Detected change data
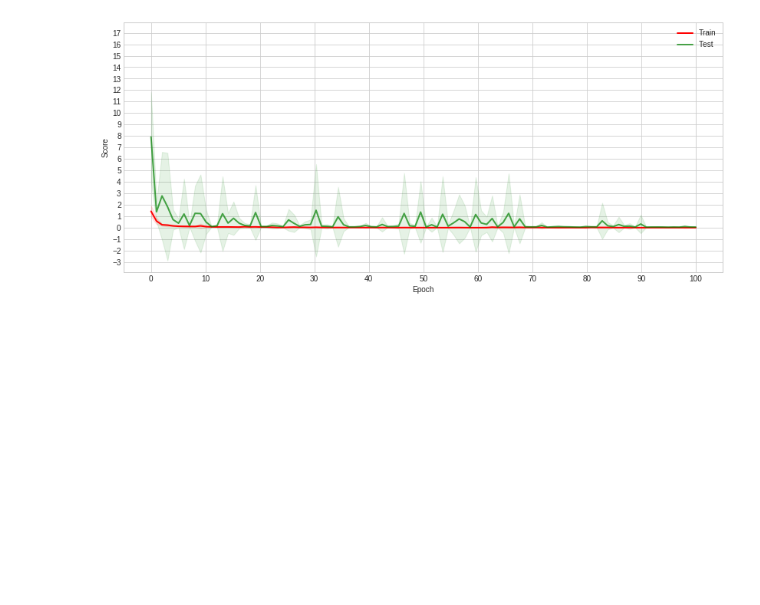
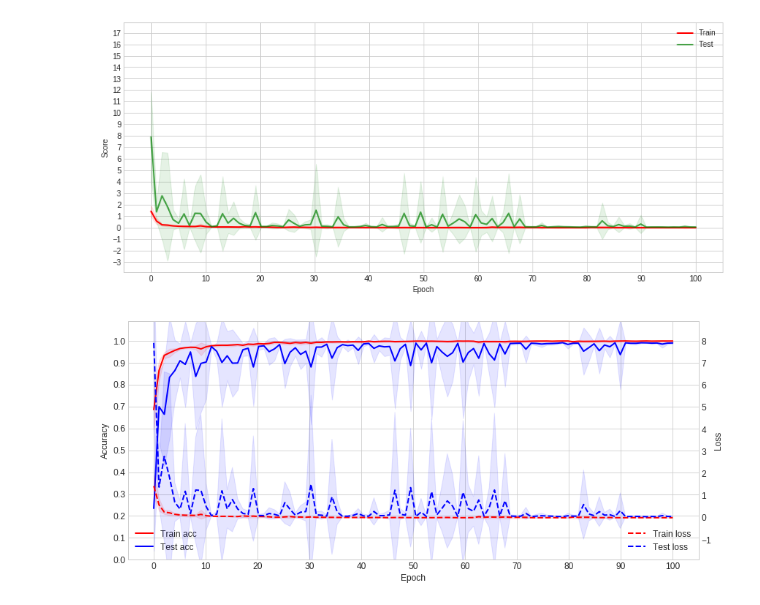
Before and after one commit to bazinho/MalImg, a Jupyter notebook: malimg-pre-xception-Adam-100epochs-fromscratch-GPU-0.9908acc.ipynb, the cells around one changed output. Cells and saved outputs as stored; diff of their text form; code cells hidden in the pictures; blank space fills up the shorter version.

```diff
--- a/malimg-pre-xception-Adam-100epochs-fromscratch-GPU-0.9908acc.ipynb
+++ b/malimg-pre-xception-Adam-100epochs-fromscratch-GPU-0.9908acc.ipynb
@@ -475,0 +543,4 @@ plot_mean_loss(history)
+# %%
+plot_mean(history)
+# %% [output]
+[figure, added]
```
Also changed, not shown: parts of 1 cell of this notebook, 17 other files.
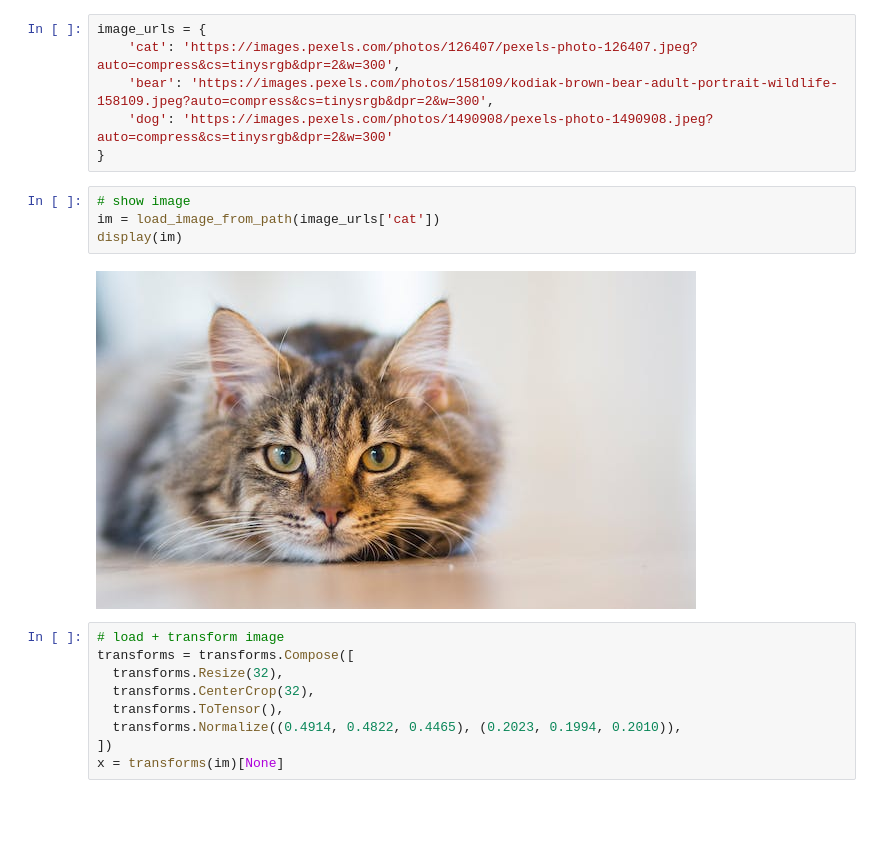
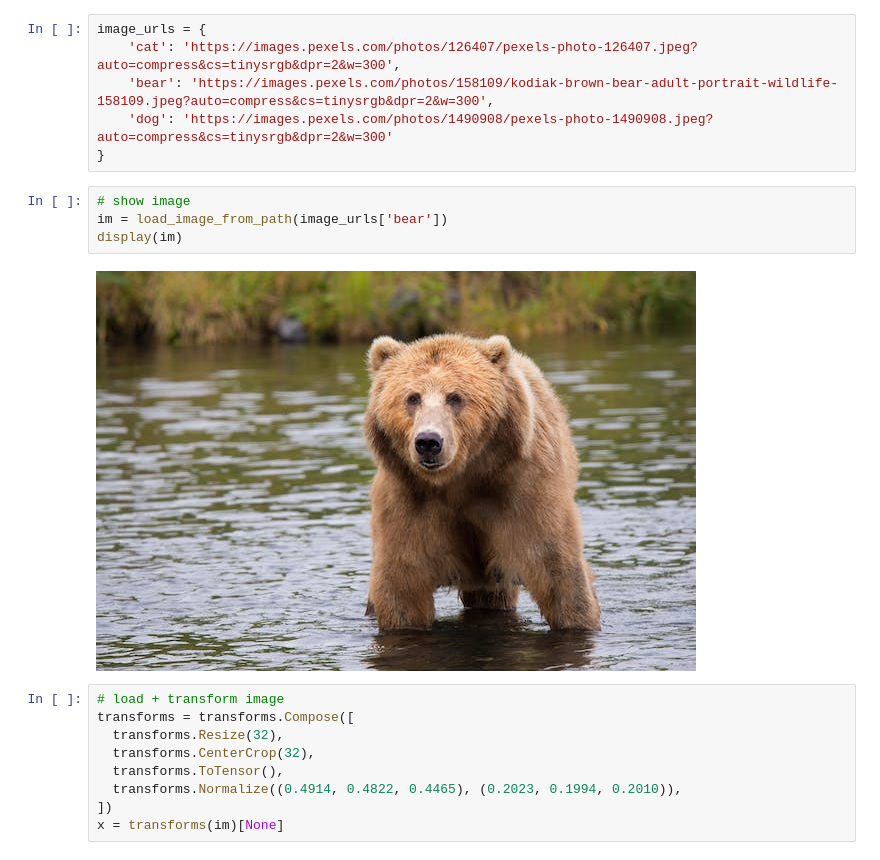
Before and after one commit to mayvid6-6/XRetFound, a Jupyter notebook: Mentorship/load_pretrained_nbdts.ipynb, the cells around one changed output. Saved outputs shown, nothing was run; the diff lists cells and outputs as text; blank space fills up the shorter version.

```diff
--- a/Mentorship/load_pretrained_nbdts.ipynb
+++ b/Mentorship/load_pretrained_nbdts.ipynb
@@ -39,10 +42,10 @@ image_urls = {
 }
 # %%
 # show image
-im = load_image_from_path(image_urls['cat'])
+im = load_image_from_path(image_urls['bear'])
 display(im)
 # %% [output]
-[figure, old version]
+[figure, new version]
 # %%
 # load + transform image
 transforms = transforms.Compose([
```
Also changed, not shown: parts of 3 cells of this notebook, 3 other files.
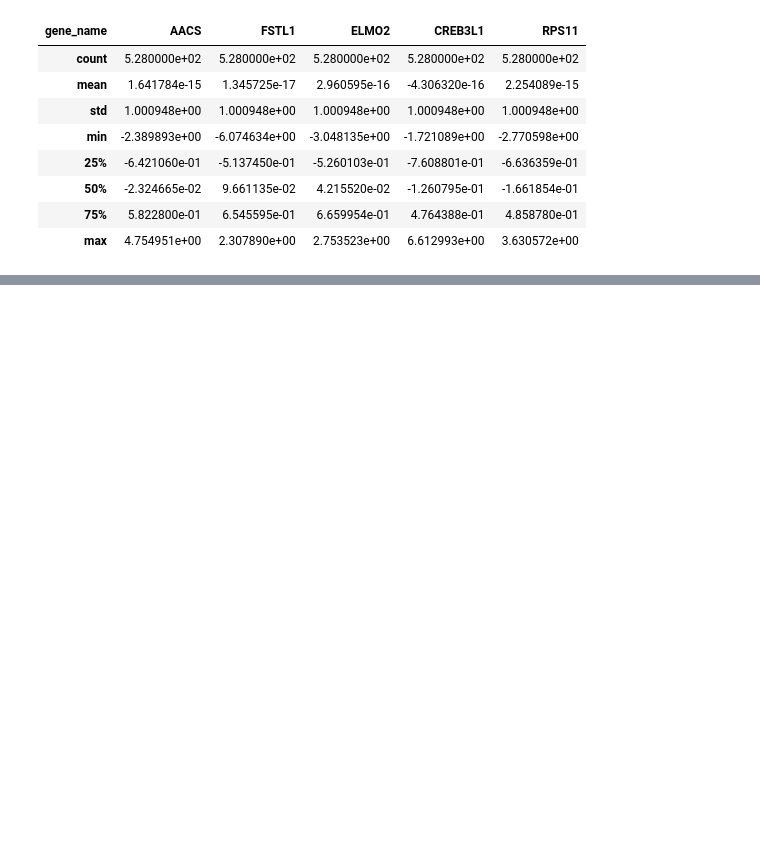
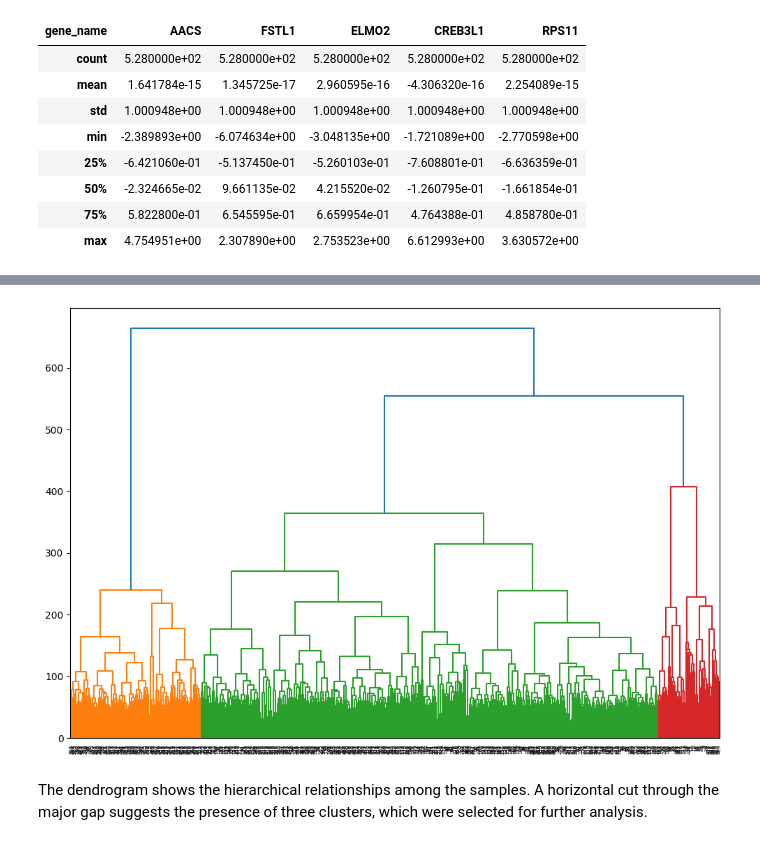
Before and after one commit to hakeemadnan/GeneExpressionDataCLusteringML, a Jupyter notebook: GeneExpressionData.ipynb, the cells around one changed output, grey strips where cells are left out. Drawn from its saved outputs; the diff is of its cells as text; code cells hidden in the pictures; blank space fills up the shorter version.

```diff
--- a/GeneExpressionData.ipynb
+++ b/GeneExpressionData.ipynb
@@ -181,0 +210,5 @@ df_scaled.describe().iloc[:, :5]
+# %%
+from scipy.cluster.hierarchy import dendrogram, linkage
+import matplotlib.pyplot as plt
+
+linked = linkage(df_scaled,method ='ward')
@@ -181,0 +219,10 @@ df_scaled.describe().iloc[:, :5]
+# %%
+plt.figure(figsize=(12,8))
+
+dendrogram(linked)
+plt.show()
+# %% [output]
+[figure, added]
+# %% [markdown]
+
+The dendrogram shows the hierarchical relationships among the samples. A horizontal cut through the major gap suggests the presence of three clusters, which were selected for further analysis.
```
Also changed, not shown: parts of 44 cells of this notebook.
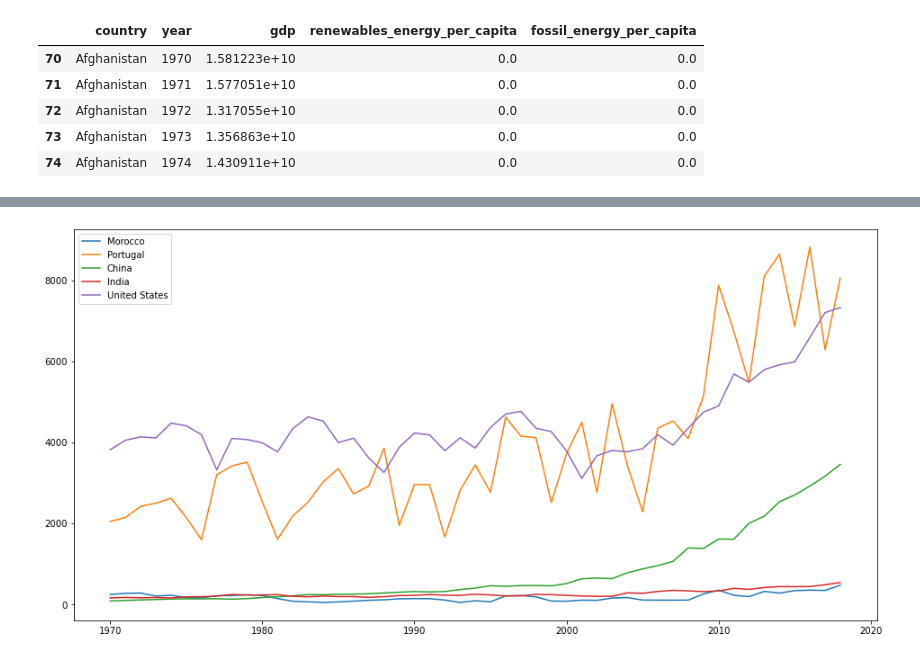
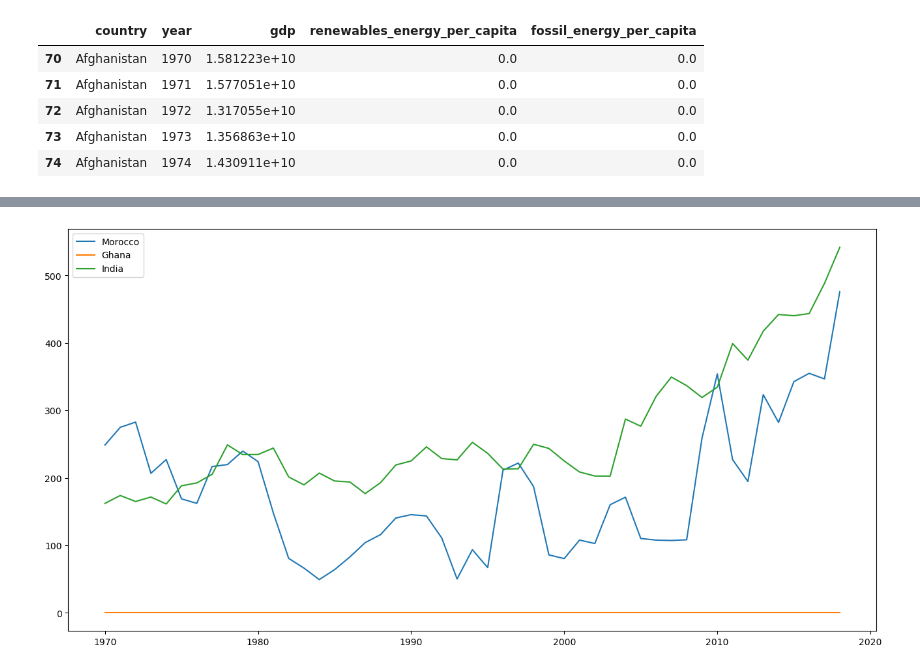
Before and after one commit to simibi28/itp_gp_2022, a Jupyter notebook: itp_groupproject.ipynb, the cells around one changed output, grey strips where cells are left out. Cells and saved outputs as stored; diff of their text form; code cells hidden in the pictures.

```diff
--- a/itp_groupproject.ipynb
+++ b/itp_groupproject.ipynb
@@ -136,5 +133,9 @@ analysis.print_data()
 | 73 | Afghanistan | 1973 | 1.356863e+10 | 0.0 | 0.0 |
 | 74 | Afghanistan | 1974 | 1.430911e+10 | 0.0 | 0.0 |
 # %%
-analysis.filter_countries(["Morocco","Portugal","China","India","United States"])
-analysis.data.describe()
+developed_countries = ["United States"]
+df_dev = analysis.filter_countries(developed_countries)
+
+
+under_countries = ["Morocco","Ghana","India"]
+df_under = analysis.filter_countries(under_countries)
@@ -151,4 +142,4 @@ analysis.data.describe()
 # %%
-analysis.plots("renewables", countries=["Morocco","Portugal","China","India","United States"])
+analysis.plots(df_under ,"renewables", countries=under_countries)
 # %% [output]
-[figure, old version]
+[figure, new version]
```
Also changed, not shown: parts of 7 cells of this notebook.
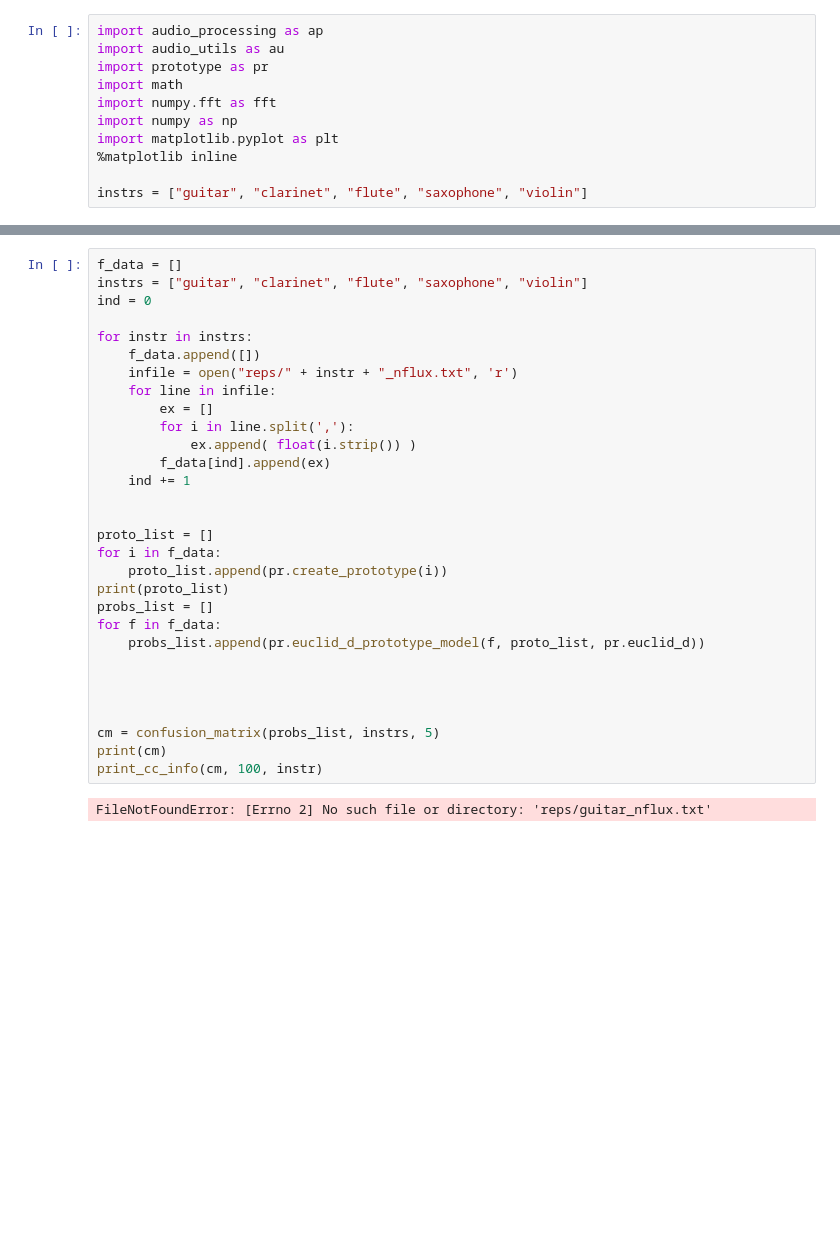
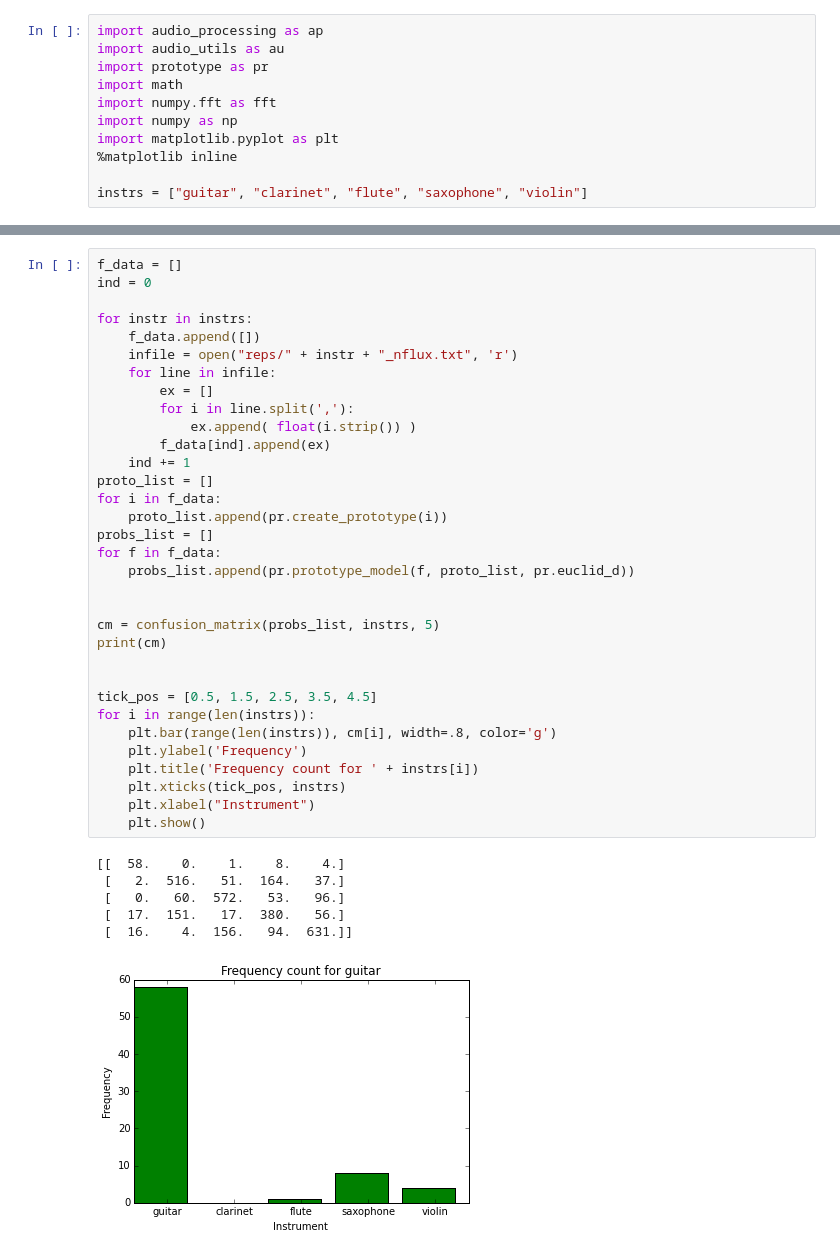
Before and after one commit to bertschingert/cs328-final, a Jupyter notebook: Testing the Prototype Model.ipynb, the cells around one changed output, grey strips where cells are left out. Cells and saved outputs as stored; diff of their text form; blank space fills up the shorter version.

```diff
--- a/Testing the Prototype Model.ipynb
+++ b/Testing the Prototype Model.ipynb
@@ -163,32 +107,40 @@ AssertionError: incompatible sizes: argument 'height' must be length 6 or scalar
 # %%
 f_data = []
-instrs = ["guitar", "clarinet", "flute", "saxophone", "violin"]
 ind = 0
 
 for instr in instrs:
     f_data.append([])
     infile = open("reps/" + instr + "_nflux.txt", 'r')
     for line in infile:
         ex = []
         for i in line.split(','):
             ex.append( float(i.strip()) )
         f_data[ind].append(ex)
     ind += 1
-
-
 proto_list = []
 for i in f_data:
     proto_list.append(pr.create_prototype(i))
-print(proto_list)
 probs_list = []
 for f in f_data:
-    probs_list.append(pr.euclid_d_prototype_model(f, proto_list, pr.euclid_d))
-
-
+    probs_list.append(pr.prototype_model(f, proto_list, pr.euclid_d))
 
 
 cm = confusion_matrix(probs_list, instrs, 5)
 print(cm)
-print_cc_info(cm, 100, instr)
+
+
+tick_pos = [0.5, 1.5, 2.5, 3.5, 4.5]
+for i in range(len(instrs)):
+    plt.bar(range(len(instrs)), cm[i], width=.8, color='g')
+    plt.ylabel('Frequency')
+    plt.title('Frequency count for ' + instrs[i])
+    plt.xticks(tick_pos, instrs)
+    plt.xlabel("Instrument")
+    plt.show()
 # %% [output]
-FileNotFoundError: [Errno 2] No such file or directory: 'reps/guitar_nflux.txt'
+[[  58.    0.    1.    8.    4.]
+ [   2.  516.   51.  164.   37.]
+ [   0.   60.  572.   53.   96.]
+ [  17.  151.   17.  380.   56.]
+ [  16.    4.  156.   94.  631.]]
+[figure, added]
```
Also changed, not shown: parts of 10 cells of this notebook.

▶ **Prompt**
Every line above with the string "append" in it needs to be copied.

▶ **Expected output**
     f_data.append([])
             ex.append( float(i.strip()) )
         f_data[ind].append(ex)
     proto_list.append(pr.create_prototype(i))
-    probs_list.append(pr.euclid_d_prototype_model(f, proto_list, pr.euclid_d))
+    probs_list.append(pr.prototype_model(f, proto_list, pr.euclid_d))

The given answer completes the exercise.